Home loan update: What to look for when shopping for a home loan?

Published on December 1st, 2020
  Written by 
Bill Tsouvalas

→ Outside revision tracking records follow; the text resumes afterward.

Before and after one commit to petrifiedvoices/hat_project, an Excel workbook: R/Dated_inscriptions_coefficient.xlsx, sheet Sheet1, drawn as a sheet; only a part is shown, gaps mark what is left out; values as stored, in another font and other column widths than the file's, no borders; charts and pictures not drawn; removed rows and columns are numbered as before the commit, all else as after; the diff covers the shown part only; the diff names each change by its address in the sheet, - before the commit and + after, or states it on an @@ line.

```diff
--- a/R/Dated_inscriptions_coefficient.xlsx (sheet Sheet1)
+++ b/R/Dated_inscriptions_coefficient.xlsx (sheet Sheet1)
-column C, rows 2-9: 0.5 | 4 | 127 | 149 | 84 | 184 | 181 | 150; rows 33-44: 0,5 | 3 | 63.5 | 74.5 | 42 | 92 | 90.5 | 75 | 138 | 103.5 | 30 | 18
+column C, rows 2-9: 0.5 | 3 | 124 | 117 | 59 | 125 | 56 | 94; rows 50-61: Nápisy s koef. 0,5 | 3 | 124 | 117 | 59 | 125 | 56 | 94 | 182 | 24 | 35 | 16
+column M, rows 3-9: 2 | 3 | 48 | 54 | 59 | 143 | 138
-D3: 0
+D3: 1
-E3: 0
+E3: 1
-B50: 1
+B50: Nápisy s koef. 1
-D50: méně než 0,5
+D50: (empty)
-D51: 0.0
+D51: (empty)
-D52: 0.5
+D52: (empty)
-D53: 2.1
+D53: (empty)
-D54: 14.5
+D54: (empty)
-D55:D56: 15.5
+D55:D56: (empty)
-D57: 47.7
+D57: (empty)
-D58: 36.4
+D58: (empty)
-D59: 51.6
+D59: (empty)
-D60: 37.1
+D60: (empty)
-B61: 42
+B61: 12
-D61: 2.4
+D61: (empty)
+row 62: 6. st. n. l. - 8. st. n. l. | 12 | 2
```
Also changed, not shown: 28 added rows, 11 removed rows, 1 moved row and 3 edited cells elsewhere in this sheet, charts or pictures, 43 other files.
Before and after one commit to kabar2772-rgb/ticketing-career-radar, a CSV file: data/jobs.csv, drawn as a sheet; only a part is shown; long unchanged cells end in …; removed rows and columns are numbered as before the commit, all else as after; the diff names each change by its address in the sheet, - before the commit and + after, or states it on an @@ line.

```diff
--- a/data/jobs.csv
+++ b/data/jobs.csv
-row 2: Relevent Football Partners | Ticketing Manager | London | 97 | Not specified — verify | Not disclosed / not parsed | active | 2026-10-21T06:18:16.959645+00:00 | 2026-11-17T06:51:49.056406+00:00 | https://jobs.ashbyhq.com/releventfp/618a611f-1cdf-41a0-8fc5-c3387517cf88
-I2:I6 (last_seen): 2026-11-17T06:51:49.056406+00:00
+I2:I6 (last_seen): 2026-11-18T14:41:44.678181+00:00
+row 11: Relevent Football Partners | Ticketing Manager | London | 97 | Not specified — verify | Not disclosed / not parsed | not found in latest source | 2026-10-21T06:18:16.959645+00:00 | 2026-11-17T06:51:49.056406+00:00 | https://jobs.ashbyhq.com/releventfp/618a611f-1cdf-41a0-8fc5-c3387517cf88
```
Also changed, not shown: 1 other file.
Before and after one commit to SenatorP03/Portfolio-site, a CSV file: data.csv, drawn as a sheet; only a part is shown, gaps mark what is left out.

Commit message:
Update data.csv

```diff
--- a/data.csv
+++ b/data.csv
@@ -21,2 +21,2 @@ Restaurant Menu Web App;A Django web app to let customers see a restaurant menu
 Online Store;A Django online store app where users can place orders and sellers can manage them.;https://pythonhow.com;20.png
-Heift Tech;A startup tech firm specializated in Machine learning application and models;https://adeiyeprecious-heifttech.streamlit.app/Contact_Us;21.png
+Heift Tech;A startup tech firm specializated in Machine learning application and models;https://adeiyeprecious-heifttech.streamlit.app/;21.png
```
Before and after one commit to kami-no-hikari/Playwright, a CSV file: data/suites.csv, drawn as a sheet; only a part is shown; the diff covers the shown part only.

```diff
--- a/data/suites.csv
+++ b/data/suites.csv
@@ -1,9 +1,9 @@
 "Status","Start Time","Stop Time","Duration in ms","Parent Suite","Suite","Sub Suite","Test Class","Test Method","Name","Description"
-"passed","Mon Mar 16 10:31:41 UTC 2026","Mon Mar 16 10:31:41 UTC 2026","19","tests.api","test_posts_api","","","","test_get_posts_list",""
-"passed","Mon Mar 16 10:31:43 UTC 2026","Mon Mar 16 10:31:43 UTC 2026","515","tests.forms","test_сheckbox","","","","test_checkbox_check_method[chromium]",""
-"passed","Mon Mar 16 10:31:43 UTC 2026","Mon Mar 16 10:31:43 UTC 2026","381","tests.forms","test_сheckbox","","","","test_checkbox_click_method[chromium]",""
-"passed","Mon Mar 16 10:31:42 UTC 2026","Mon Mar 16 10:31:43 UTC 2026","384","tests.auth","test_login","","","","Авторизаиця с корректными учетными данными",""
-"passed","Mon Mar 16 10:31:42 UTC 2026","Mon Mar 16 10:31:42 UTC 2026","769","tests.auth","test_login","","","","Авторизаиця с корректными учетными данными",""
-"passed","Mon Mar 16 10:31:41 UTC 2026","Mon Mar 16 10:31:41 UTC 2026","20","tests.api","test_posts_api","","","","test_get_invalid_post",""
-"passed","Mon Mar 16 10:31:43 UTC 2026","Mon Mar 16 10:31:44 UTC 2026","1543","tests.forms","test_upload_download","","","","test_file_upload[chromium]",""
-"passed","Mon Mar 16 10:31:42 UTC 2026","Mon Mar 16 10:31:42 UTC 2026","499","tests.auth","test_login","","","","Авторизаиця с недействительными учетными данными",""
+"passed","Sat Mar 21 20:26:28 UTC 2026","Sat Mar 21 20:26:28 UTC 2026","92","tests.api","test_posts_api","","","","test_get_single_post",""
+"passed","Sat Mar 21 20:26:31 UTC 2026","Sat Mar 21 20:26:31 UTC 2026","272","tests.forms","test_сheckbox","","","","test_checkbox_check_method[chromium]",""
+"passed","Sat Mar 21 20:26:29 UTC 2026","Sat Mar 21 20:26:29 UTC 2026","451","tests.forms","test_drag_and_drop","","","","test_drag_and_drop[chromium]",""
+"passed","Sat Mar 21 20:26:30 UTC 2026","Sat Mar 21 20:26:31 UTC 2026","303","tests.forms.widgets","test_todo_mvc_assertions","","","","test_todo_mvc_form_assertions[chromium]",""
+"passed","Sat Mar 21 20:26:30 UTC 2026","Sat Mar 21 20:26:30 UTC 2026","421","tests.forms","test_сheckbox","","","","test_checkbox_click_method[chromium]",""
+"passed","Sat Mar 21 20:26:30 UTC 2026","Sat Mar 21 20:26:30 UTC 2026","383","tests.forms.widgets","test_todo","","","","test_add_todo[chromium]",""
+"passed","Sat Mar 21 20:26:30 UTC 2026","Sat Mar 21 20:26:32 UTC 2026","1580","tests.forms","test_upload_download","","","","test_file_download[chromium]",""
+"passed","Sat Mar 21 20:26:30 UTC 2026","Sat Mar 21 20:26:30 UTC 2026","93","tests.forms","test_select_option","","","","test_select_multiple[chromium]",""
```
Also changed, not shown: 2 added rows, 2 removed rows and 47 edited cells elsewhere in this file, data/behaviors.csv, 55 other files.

Bill Tsouvalas is the managing director and a key company spokesperson at Savvy. As a personal finance expert, he often shares his insights on a range of topics, being featured on leading news outlets including News Corp publications such as the Daily Telegraph and Herald Sun, Fairfax Media publications such as the Australian Financial Review, the Seven Network and more. Bill has over 15 years of experience working in the finance industry and founded Savvy in 2010 with a vision to provide affordable and accessible finance options to all Australians. He has built Savvy from a small asset finance brokerage into a financial comparison website which now attracts close to 2 million Aussies per year and was included in the BRW’s Fast 100 in 2015 as one of the fastest-growing companies in the country. He’s passionate about helping Australians make financially savvy decisions and reviews content across the brand to ensure its accuracy. You can follow Bill on LinkedIn.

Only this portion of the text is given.